(Screenshot and code edit data)
•••••

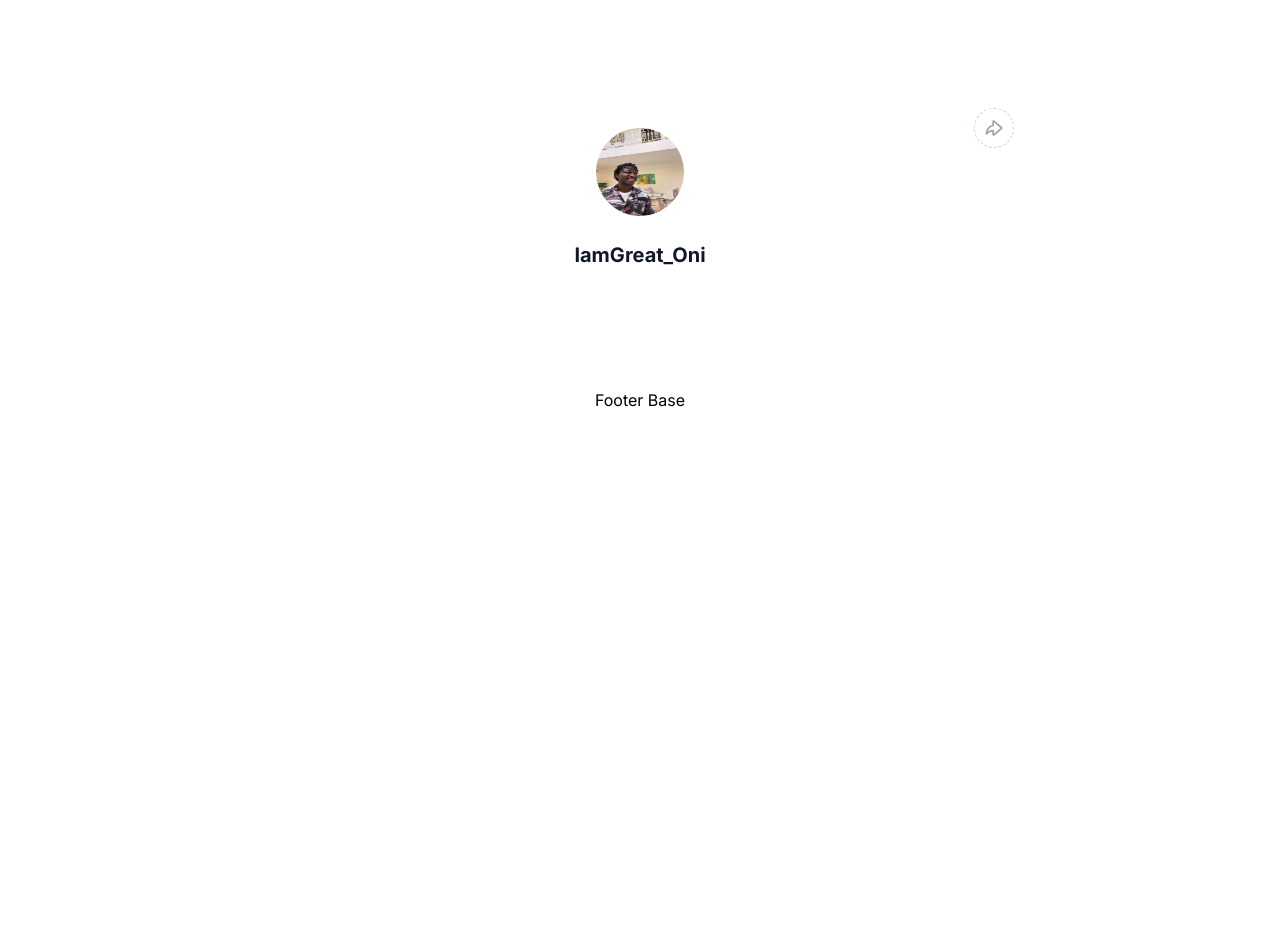
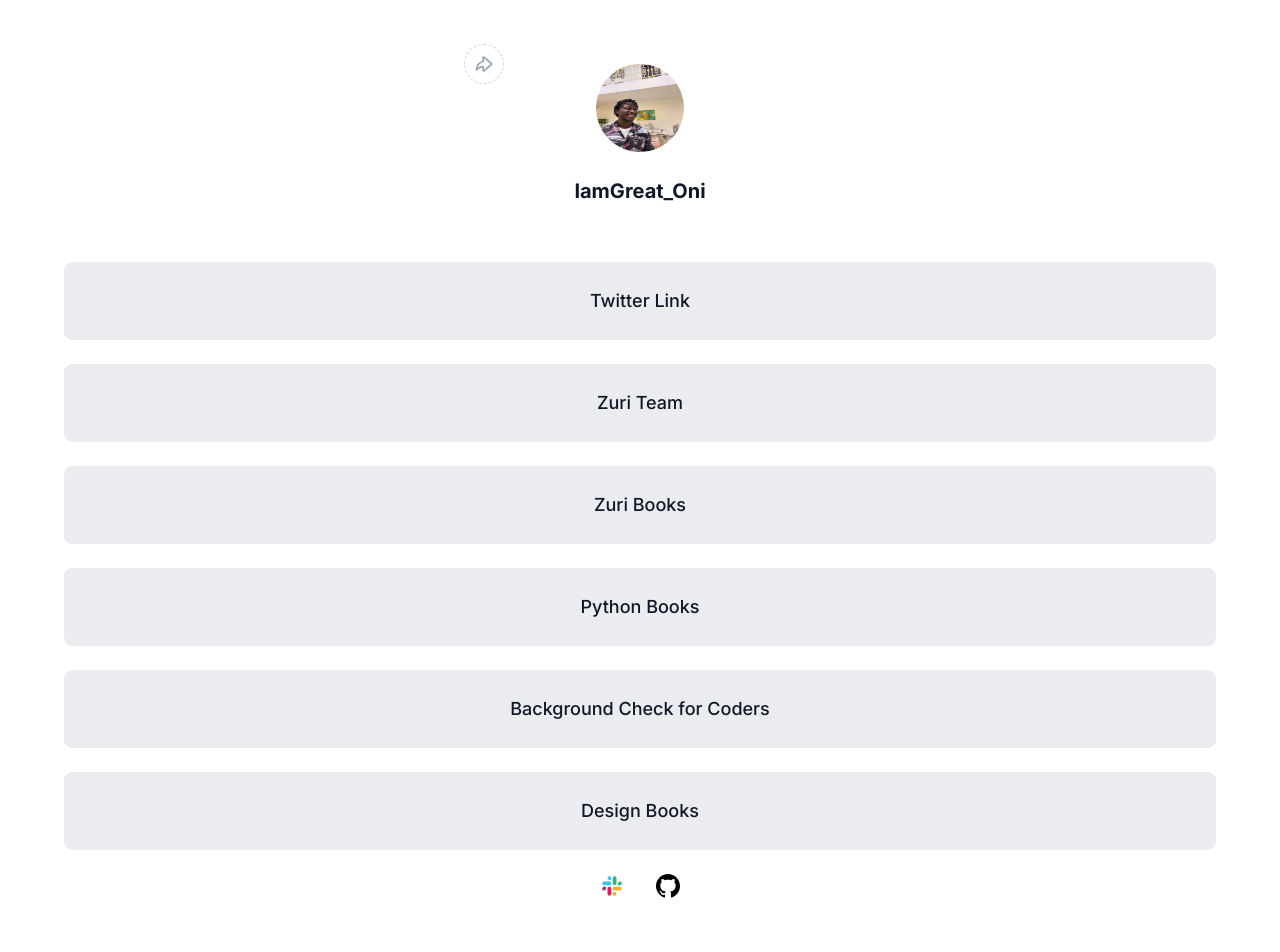
Before and after one commit to iamgreatoni/LinkTree_HNG, a React (Vite) app: page / in a window 1280 px wide. Shown: the top 952 px of the page. Before the commit the page ends 800 px from the top, so only its background shows below. Built offline with nearby package versions, Linux system fonts and the light colour scheme.

Commit message:
Profile component completed

```diff
--- a/src/components/Profile/Links/Links.css
+++ b/src/components/Profile/Links/Links.css
@@ -1,3 +1,41 @@
 .container {
+    display: flex;
+    flex-direction: column;
+    width: 100%;
+    gap: 24px;
+    /* margin-top: 58px; */
 
+    width: 1152px;
 }
+
+.card {
+    cursor: pointer;
+    background-color: #eaecf0;
+    text-align: center;
+    padding: 24px 0;
+    margin-bottom: 24px;
+    border: 1px solid #eaecf0;
+    border-radius: 8px;
+    font-weight: 600;
+    font-size: 18px;
+    line-height: 28px;
+    list-style: none;
+}
+
+.card:hover {
+    background-color: #d0d5dd;
+    border: 1px solid #d0d5dd;
+    box-shadow: 0px 1px 2px rgba(16, 24, 40, 0.05);
+}
+
+a {
+    display: block;
+    text-decoration: none;
+    color: #101828;
+
+    font-style: normal;
+    font-family: 'Inter';
+    font-weight: 500;
+    font-size: 18px;
+    line-height: 28px;
+}
--- a/src/components/Profile/Links/Links.jsx
+++ b/src/components/Profile/Links/Links.jsx
@@ -1,16 +1,16 @@
 import React from 'react'
 import './Links.css'
 
-import { Data } from './data'
+import { data } from './data';
 
 function Links() {
-  const buttonLinks = Data.map((item) => {
-    <li key={item.id} id={item.id} >
+  const buttonLinks = data.map(item => (
+    <li key={item.id} id={item.id} className='card' >
       <a href={item.link} id={item.id} target="_blank" rel="noreferrer" >
         {item.description}
       </a>
     </li>
-  });
+  ));
 
   return (
     <div className='container'>
--- a/src/components/Profile/Links/data.js
+++ b/src/components/Profile/Links/data.js
@@ -1,4 +1,4 @@
-export const Data = [
+export const data = [
     {
         id: 'btn__twitter',
         description: "Twitter Link",
@@ -28,5 +28,5 @@ export const Data = [
         id: 'book__design',
         description: "Design Books",
         link: 'https://books.zuri.team/design-rules',
-    }
+    },
 ]
--- a/src/components/Profile/Profile.jsx
+++ b/src/components/Profile/Profile.jsx
@@ -2,12 +2,14 @@ import React from 'react'
 import ProfileImg from './ProfileImg/ProfileImg'
 import Links from './Links/Links'
 import './Profile.css'
+import Socials from './Socials/Socials'
 
 function Profile() {
   return (
     <section className='top__section'>
       <ProfileImg />
       <Links />
+      <Socials />
     </section>
   )
 }
--- /dev/null
+++ b/src/components/Profile/Socials/Socials.css
@@ -0,0 +1,12 @@
+.socials {
+    display: flex;
+    align-items: center;
+    justify-content: center;
+    padding: 0px 32px;
+    gap: 32px;
+}
+
+.socials img {
+    width: 24px;
+    height: 24px;
+}
--- /dev/null
+++ b/src/components/Profile/Socials/Socials.jsx
@@ -0,0 +1,20 @@
+import React from 'react'
+import './Socials.css'
+
+import SlackIcon from "../../../assets/slack.svg";
+import GithubIcon from "../../../assets/github.svg";
+
+function Socials() {
+  return (
+    <div className='socials'>
+      <a href="#slack">
+          <img src={SlackIcon} alt="slack" />
+      </a>
+      <a href="https://twitter.com/IAmGreat_Oni" target="_blank" rel="noreferrer">
+          <img src={GithubIcon} alt="github" />
+      </a>
+    </div>
+  )
+}
+
+export default Socials
--- a/src/index.css
+++ b/src/index.css
@@ -20,8 +20,8 @@ body {
   flex-direction: column;
   justify-items: center;
   align-items: center;
-  width: 100%;
-  height: 100%;
-  padding: 64px 112px;
-  max-width: 100%;
+  width: 100vw;
+  height: 100vh;
+  padding: 0 112px;
+  /* max-width: 100%; */
 }
```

•••••

What needs to be done: Output each record exactly as it appears, but not the pictures.

Output:
Before and after one commit to iamgreatoni/LinkTree_HNG, a React (Vite) app: page / in a window 1280 px wide. Shown: the top 952 px of the page. Before the commit the page ends 800 px from the top, so only its background shows below. Built offline with nearby package versions, Linux system fonts and the light colour scheme.

Commit message:
Profile component completed

```diff
--- a/src/components/Profile/Links/Links.css
+++ b/src/components/Profile/Links/Links.css
@@ -1,3 +1,41 @@
 .container {
+    display: flex;
+    flex-direction: column;
+    width: 100%;
+    gap: 24px;
+    /* margin-top: 58px; */
 
+    width: 1152px;
 }
+
+.card {
+    cursor: pointer;
+    background-color: #eaecf0;
+    text-align: center;
+    padding: 24px 0;
+    margin-bottom: 24px;
+    border: 1px solid #eaecf0;
+    border-radius: 8px;
+    font-weight: 600;
+    font-size: 18px;
+    line-height: 28px;
+    list-style: none;
+}
+
+.card:hover {
+    background-color: #d0d5dd;
+    border: 1px solid #d0d5dd;
+    box-shadow: 0px 1px 2px rgba(16, 24, 40, 0.05);
+}
+
+a {
+    display: block;
+    text-decoration: none;
+    color: #101828;
+
+    font-style: normal;
+    font-family: 'Inter';
+    font-weight: 500;
+    font-size: 18px;
+    line-height: 28px;
+}
--- a/src/components/Profile/Links/Links.jsx
+++ b/src/components/Profile/Links/Links.jsx
@@ -1,16 +1,16 @@
 import React from 'react'
 import './Links.css'
 
-import { Data } from './data'
+import { data } from './data';
 
 function Links() {
-  const buttonLinks = Data.map((item) => {
-    <li key={item.id} id={item.id} >
+  const buttonLinks = data.map(item => (
+    <li key={item.id} id={item.id} className='card' >
       <a href={item.link} id={item.id} target="_blank" rel="noreferrer" >
         {item.description}
       </a>
     </li>
-  });
+  ));
 
   return (
     <div className='container'>
--- a/src/components/Profile/Links/data.js
+++ b/src/components/Profile/Links/data.js
@@ -1,4 +1,4 @@
-export const Data = [
+export const data = [
     {
         id: 'btn__twitter',
         description: "Twitter Link",
@@ -28,5 +28,5 @@ export const Data = [
         id: 'book__design',
         description: "Design Books",
         link: 'https://books.zuri.team/design-rules',
-    }
+    },
 ]
--- a/src/components/Profile/Profile.jsx
+++ b/src/components/Profile/Profile.jsx
@@ -2,12 +2,14 @@ import React from 'react'
 import ProfileImg from './ProfileImg/ProfileImg'
 import Links from './Links/Links'
 import './Profile.css'
+import Socials from './Socials/Socials'
 
 function Profile() {
   return (
     <section className='top__section'>
       <ProfileImg />
       <Links />
+      <Socials />
     </section>
   )
 }
--- /dev/null
+++ b/src/components/Profile/Socials/Socials.css
@@ -0,0 +1,12 @@
+.socials {
+    display: flex;
+    align-items: center;
+    justify-content: center;
+    padding: 0px 32px;
+    gap: 32px;
+}
+
+.socials img {
+    width: 24px;
+    height: 24px;
+}
--- /dev/null
+++ b/src/components/Profile/Socials/Socials.jsx
@@ -0,0 +1,20 @@
+import React from 'react'
+import './Socials.css'
+
+import SlackIcon from "../../../assets/slack.svg";
+import GithubIcon from "../../../assets/github.svg";
+
+function Socials() {
+  return (
+    <div className='socials'>
+      <a href="#slack">
+          <img src={SlackIcon} alt="slack" />
+      </a>
+      <a href="https://twitter.com/IAmGreat_Oni" target="_blank" rel="noreferrer">
+          <img src={GithubIcon} alt="github" />
+      </a>
+    </div>
+  )
+}
+
+export default Socials
--- a/src/index.css
+++ b/src/index.css
@@ -20,8 +20,8 @@ body {
   flex-direction: column;
   justify-items: center;
   align-items: center;
-  width: 100%;
-  height: 100%;
-  padding: 64px 112px;
-  max-width: 100%;
+  width: 100vw;
+  height: 100vh;
+  padding: 0 112px;
+  /* max-width: 100%; */
 }
```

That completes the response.